■ RECORDS PROVIDED ■
● ● ● ● ● ● ●

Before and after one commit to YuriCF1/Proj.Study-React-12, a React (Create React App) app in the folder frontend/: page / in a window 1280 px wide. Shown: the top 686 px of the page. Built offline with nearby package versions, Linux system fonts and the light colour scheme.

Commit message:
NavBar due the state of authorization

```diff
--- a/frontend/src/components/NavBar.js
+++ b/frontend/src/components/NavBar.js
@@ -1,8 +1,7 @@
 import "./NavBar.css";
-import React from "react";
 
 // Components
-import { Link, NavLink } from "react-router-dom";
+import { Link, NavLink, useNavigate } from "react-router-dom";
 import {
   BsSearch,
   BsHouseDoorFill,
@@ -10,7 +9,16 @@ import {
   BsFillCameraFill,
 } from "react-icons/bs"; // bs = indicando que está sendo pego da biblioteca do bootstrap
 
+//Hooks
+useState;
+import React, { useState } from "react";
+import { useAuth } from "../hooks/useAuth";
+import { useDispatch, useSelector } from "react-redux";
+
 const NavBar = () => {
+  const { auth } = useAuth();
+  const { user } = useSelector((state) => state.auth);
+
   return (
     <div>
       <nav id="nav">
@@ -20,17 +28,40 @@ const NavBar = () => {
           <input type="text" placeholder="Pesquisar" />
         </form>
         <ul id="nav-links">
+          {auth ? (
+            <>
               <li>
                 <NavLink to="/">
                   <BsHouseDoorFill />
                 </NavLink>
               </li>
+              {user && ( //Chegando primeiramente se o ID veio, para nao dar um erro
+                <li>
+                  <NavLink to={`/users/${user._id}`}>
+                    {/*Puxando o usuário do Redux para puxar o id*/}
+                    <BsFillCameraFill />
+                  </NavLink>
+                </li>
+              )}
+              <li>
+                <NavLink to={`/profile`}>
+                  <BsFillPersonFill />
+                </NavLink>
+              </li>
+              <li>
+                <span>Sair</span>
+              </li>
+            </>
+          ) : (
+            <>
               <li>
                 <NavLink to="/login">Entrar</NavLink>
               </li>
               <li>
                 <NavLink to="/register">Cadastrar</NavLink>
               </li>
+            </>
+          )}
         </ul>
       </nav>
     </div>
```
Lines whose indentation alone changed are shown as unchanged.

● ● ● ● ● ● ●

■ YOUR ASSIGNMENT ■
Only the count belongs in your answer, so please work out how many lines of the data contain "import".

■ TASK RESPONSE ■
9